■ **INSTRUCTIONS TO FOLLOW**: Check every line below, and copy those that include "fontSize".

=== INPUT MATERIAL ===

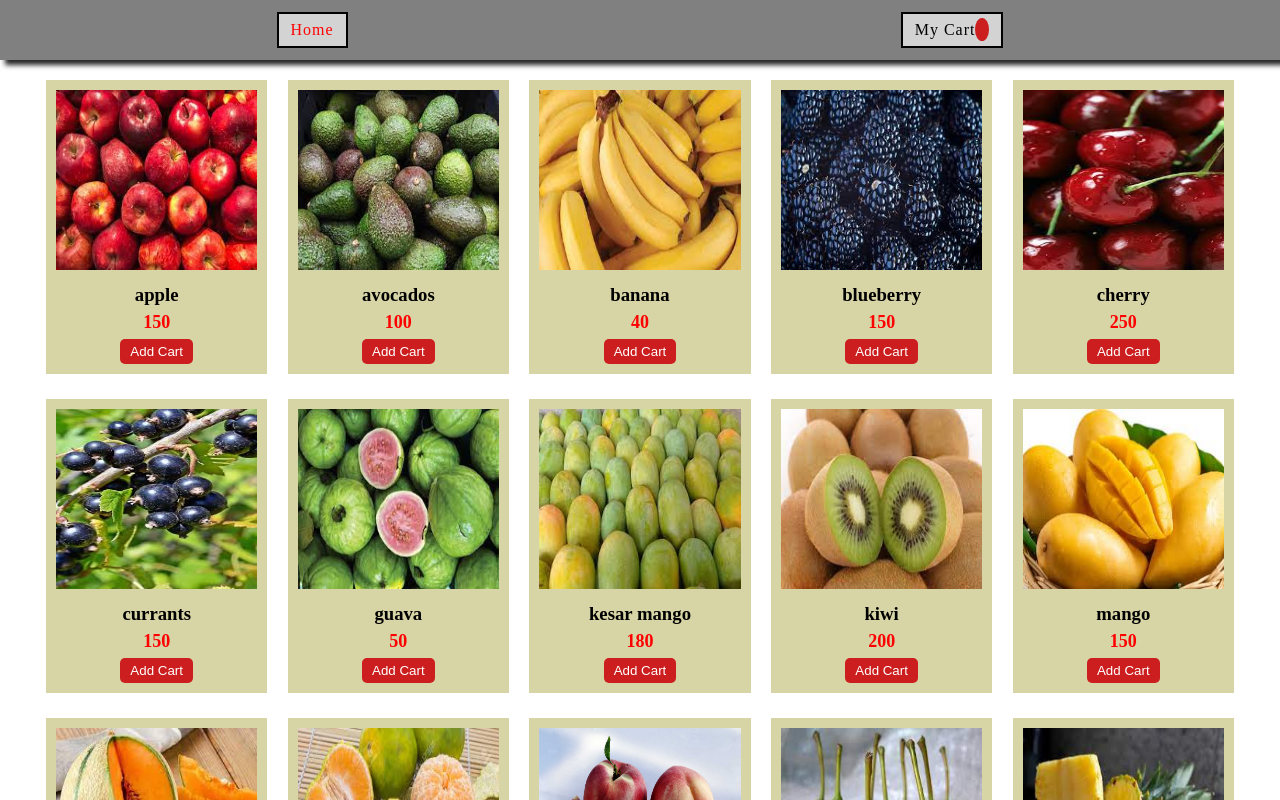
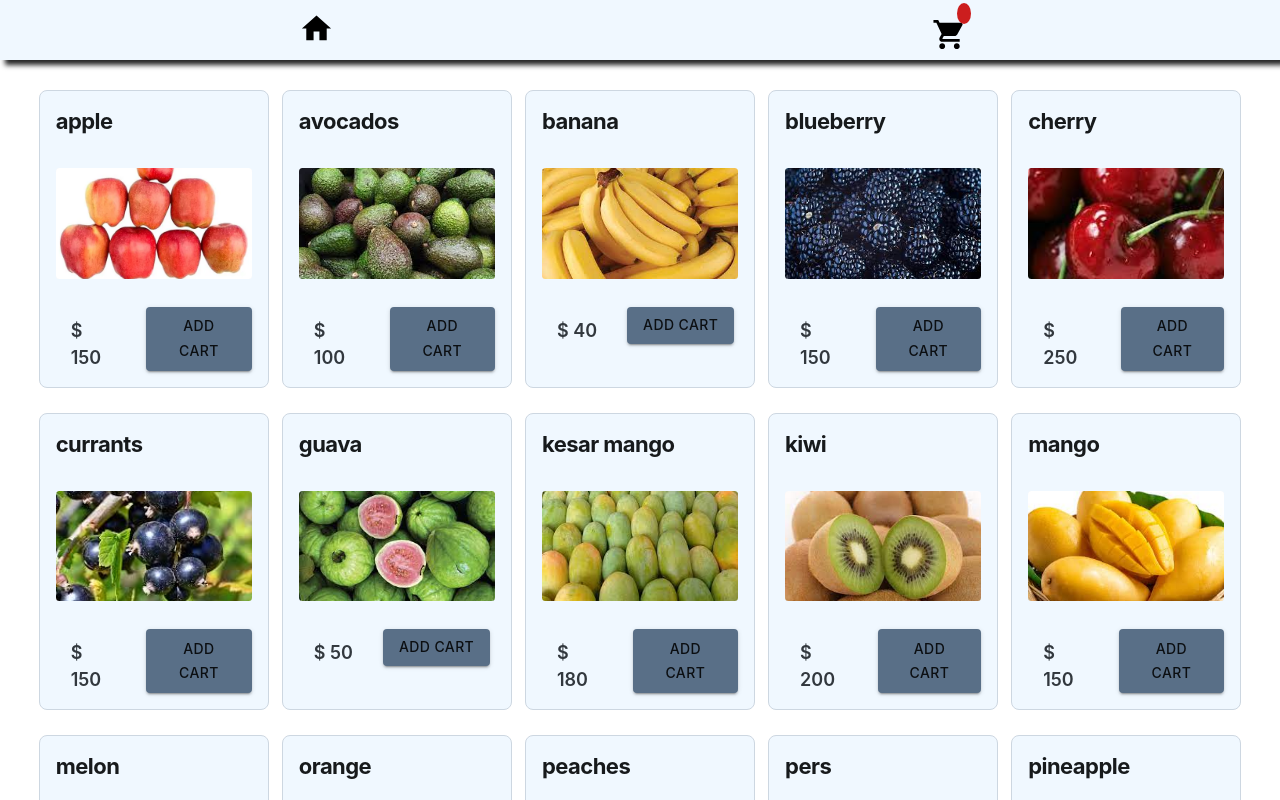
Before and after one commit to PrinceLunagariya47/web_page, a React (Create React App) app: page / in a window 1280 px wide. Shown: the top 800 px of the page. Built offline with nearby package versions, Linux system fonts and the light colour scheme.

Commit message:
added material-UI in app

```diff
--- a/public/index.html
+++ b/public/index.html
@@ -5,6 +5,7 @@
   <meta charset="utf-8" />
   <meta name="viewport" content="width=device-width, initial-scale=1" />
   <link rel="manifest" href="%PUBLIC_URL%/manifest.json" />
+  <link rel="stylesheet" href="https://fonts.googleapis.com/css?family=Roboto:300,400,500,700&display=swap" />
   <title>React App</title>
 </head>
 
--- a/src/Card.jsx
+++ b/src/Card.jsx
@@ -1,16 +1,39 @@
 import React from 'react';
+import AspectRatio from '@mui/joy/AspectRatio';
+import Box from '@mui/joy/Box';
+import Button from '@material-ui/core/Button';
+import Cards from '@mui/joy/Card';
+import Typography from '@mui/joy/Typography';
 
 const Card = (props) => {
 
     return (
-        <div className='cards'>
-            <img src={props.val.imgsrc} alt={props.val.title} className='card_img' />
-            <div className='card_info'>
-                <h3 className='card_title'>{props.val.title}</h3>
-                <h4 className='price'>{props.val.price}</h4>
-                <button className='add_btn' onClick={() => { props.AddItem(props.val) }}>Add Cart</button>
-            </div>
-        </div>
+        <Cards variant="outlined" className='cards' sx={{ width: 230, background: 'aliceblue' }}>
+            <Typography level="h2" fontSize="22px" sx={{ mb: 0.5 }}>
+                {props.val.title}
+            </Typography>
+            <AspectRatio minHeight="50px" maxHeight="130px" sx={{ my: 2 }}>
+                <img
+                    src={props.val.imgsrc}
+                    loading="lazy"
+                    alt={props.val.title}
+                />
+            </AspectRatio>
+            <Box sx={{ display: 'flex' }}>
+                <div>
+                    <Typography fontSize="lg" fontWeight="lg" sx={{ marginLeft: '15px', marginTop: '10px' }}>
+                        $  {props.val.price}
+                    </Typography>
+                </div>
+                <Button
+                    variant="contained"
+                    className='btn'
+                    onClick={() => { props.AddItem(props.val) }}
+                >
+                    Add Cart
+                </Button>
+            </Box>
+        </Cards>
     )
 }
 
--- a/src/Cart_card.jsx
+++ b/src/Cart_card.jsx
@@ -1,5 +1,11 @@
 import React from 'react';
-import { FaTrash } from 'react-icons/fa';
+import { FaTrash, FaPlus, FaMinus } from 'react-icons/fa';
+import AspectRatio from '@mui/joy/AspectRatio';
+import Box from '@mui/joy/Box';
+import Button from '@material-ui/core/Button';
+import Cards from '@mui/joy/Card';
+import Typography from '@mui/joy/Typography';
+import TextField from '@material-ui/core/TextField';
 
 const Cart_card = (props) => {
 
@@ -10,18 +16,45 @@ const Cart_card = (props) => {
     }
 
     return (
-        <div className='cards'>
-            <img src={props.val.imgsrc} alt={props.val.title} className='card_img' />
-            <div className='card_info'>
-                <h3 className='card_title'>{props.val.title}</h3>
-                <h4 className='price'>{props.val.price}</h4>
-                <button className='delete_btn' onClick={() => { props.DELETECartItem(props.val) }}> <FaTrash /> </button>
-                <button className='add_btn' style={{ opacity: boolean ? "1" : "0.7" }} onClick={() => { props.QTYMinus(props.val) }}> -- </button>
-                <input type="text" value={props.val.quantity} className="quantity" onChange={(e) => { props.CHANGEQuantity(e, props.val) }} />
-                <button className='add_btn' onClick={() => { props.QTYPlus(props.val) }}> + </button>
-                <h3 className='price'> Amount $ {props.val.price * props.val.quantity} </h3>
-            </div>
-        </div>
+        <>
+            <Cards variant="outlined" className='cards' sx={{ width: 230, background: 'aliceblue' }}>
+                <Typography fontSize="lg" fontWeight="lg" sx={{ mb: 0.5 }}>
+                    {props.val.title}
+                </Typography>
+                <Typography fontSize="lg" fontWeight="lg">
+                    $  {props.val.price}
+                </Typography>
+                <AspectRatio minHeight="50px" maxHeight="150px" sx={{ my: 2 }}>
+                    <img
+                        src={props.val.imgsrc}
+                        loading="lazy"
+                        alt={props.val.title}
+                    />
+                </AspectRatio>
+                <Box sx={{ display: 'flex', justifyContent: 'space-around' }}>
+                    <Button variant="contained" className='buttons' style={{ opacity: boolean ? "1" : "0.7" }} onClick={() => { props.QTYMinus(props.val) }}>
+                        <FaMinus />
+                    </Button>
+                    <TextField
+                        id="standard-basic"
+                        className='text_fild'
+                        value={props.val.quantity}
+                        onChange={(e) => { props.CHANGEQuantity(e, props.val) }}
+                    />
+                    <Button variant="contained" className='buttons' onClick={() => { props.QTYPlus(props.val) }}>
+                        <FaPlus />
+                    </Button>
+                </Box><br />
+                <Box sx={{ display: 'flex', justifyContent: 'space-around' }}>
+                    <Button variant="contained" className='buttons delete' onClick={() => { props.DELETECartItem(props.val) }}>
+                        <FaTrash />
+                    </Button>
+                    <Typography fontSize="lg" fontWeight="lg">
+                    Total : $ {props.val.price * props.val.quantity}
+                </Typography>
+                </Box>
+            </Cards>
+        </>
     )
 }
 
--- a/src/Header.jsx
+++ b/src/Header.jsx
@@ -1,25 +1,20 @@
 import React, { useEffect } from 'react';
 import { useSelector } from 'react-redux';
 import { NavLink } from 'react-router-dom';
-import store from './store/store';
+import ShoppingCartIcon from '@mui/icons-material/ShoppingCart';
+import HomeIcon from '@mui/icons-material/Home';
 
 const Header = () => {
 
     const cartItem = useSelector((state) => state.cart);
 
-    const navLinkStyle = ({ isActive }) => {
-        return {
-            fontWeight: isActive ? '500' : 'normal',
-            color: isActive ? 'red' : 'black',
-        }
-    }
-
     return (
         <>
             <div className='header'>
-                <NavLink to="/" style={navLinkStyle} className='menu'>Home</NavLink>
-                <NavLink to="/Mycart" style={navLinkStyle} className='menu'>
-                    My Cart <span className='item_count'>{cartItem.length}</span>
+                <NavLink to="/"><HomeIcon fontSize="large" sx={{ color: 'black' }} /></NavLink>
+                <NavLink to="/Mycart">
+                    <ShoppingCartIcon className='cart_icon' fontSize="large" sx={{ color: 'black' }} />
+                    <span className='item_count'>{cartItem.length}</span>
                 </NavLink>
             </div>
         </>
--- a/src/Home.jsx
+++ b/src/Home.jsx
@@ -3,7 +3,8 @@ import { useDispatch } from 'react-redux';
 import Card from './Card';
 import Sdata from './Sdata';
 import { addItem } from './actions';
-import { notInitialized } from 'react-redux/es/utils/useSyncExternalStore';
+import Alert from '@material-ui/lab/Alert';
+
 
 const Home = () => {
 
@@ -11,17 +12,10 @@ const Home = () => {
 
     const AddItem = (data) => {
         dispatch(addItem(data))
-        document.getElementById('message').innerHTML = 'Item Has Been Successfully Added';
-        document.getElementById('message').style = 'display: block';
-        setTimeout(() => {
-            document.getElementById('message').innerHTML = '';
-            document.getElementById('message').style = 'display: none';
-        }, 1000);
     };
 
     return (
         <>
-            <p id='message' className='Message'></p>
             <div className='main_div'>
                 {Sdata.map((val) => {
                     return (
--- a/src/Mycart.jsx
+++ b/src/Mycart.jsx
@@ -23,12 +23,6 @@ const Mycart = () => {
 
     const DELETECartItem = (data) => {
         dispatch(deleteCartItem(data))
-        document.getElementById('message').innerHTML = 'Item Has Been Successfully Deleted';
-        document.getElementById('message').style = 'display: block';
-        setTimeout(() => {
-            document.getElementById('message').innerHTML = '';
-            document.getElementById('message').style = 'display: none';
-        }, 1000);
     }
 
     let payAmount = 0;
--- a/src/index.css
+++ b/src/index.css
@@ -5,12 +5,13 @@
 }
 
 .header {
+  width: 100%;
   position: fixed;
   left: 0;
   top: 0;
-  width: 100%;
+  right: 0;
   height: 60px;
-  background-color: gray;
+  background-color: aliceblue;
   box-shadow: 5px 5px 5px 0px rgb(37, 37, 37);
   letter-spacing: 1px;
   display: flex;
@@ -19,95 +20,59 @@
   z-index: 1;
 }
 
-.menu {
-  text-decoration: none;
-  color: black;
-  background-color: lightgray;
-  padding: 7px 12px;
-  border: 2px solid black;
-}
-
 .item_count {
   color: white;
   background-color: rgb(204, 30, 30);
-  padding: 3px 7px;
+  padding: 2px 7px;
   border-radius: 50%;
+  position: relative;
+  bottom: 33px;
+  right: 10px;
 }
 
-.Message {
-  display: none;
-  background-color: rgb(39, 102, 39);
-  color: white;
-  padding: 7px;
-  border: none;
-  border-radius: 5px;
-  position: fixed;
-  top: 60px;
-  right: 0;
+.cards:hover {
+  box-shadow: 1px 8px 20px grey;
+  border: 2px solid black !important;
+  -ms-transform: scale(1.05);
+  -webkit-transform: scale(1.05);
+  transform: scale(1.05);
 }
 
-.error_Message {
-  background-color: red !important
+.cart_icon {
+  margin-top: 12px;
+}
+
+.btn {
+  font-family: "Public Sans", var(--joy-fontFamily-fallback) !important;
+  background-color: rgb(89, 111, 135) !important;
+  margin-left: 30px !important;
+}
+
+.buttons {
+  background-color: rgb(89, 111, 135) !important;
+  color: aliceblue !important;
+}
+
+.delete {
+  padding: 10px 0 !important;
 }
 
 .main_div {
   margin: 2%;
+  margin-top: 90px;
+  margin-bottom: 70px;
+  justify-content: space-evenly;
   display: flex;
-  justify-content: space-evenly;
-  margin-top: 80px;
   flex-wrap: wrap;
   row-gap: 25px;
 }
 
-.cart_div {
-  margin-bottom: 70px;
+.text_fild {
+  width: 40px;
 }
 
-.cards {
-  background-color: #d7d4a6;
-  width: 18%;
-}
-
-.card_img {
-  width: 100%;
-  height: 200px;
-  padding: 10px;
-}
-
-.card_info {
-  text-align: center;
-}
-
-.price {
-  color: red;
-  font-size: large;
-  margin: 6px;
-}
-
-.add_btn {
-  background-color: rgb(204, 30, 30);
-  color: white;
-  padding: 5px 10px;
-  border: none;
-  border-radius: 5px;
-  margin-bottom: 10px;
-  cursor: pointer;
-}
-
-.delete_btn {
-  background-color: rgb(204, 30, 30);
-  border: none;
-  border-radius: 5px;
-  color: white;
-  padding: 5px 8px;
-  margin-right: 8px;
-  cursor: pointer;
-}
-
-.quantity {
-  width: 12%;
-  text-align: center;
-  margin: 0px 8px;
+input {
+  text-align: center !important;
 }
 
 .footer-content h3 {
@@ -122,7 +87,7 @@
   left: 0;
   bottom: 0;
   width: 100%;
-  background-color: gray;
+  background-color: aliceblue;
   text-align: center;
   box-shadow: 5px 0px 5px 5px rgb(37, 37, 37);
 }
```
Also changed, not shown: package.json (+8 -0 lines), public/image/apple.jpg, 1 other file (tests, documents, lock files or other folders).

===

■ **TASK RESULT**:
+            <Typography level="h2" fontSize="22px" sx={{ mb: 0.5 }}>
+                    <Typography fontSize="lg" fontWeight="lg" sx={{ marginLeft: '15px', marginTop: '10px' }}>
+                <Typography fontSize="lg" fontWeight="lg" sx={{ mb: 0.5 }}>
+                <Typography fontSize="lg" fontWeight="lg">
+                    <Typography fontSize="lg" fontWeight="lg">
+                <NavLink to="/"><HomeIcon fontSize="large" sx={{ color: 'black' }} /></NavLink>
+                    <ShoppingCartIcon className='cart_icon' fontSize="large" sx={{ color: 'black' }} />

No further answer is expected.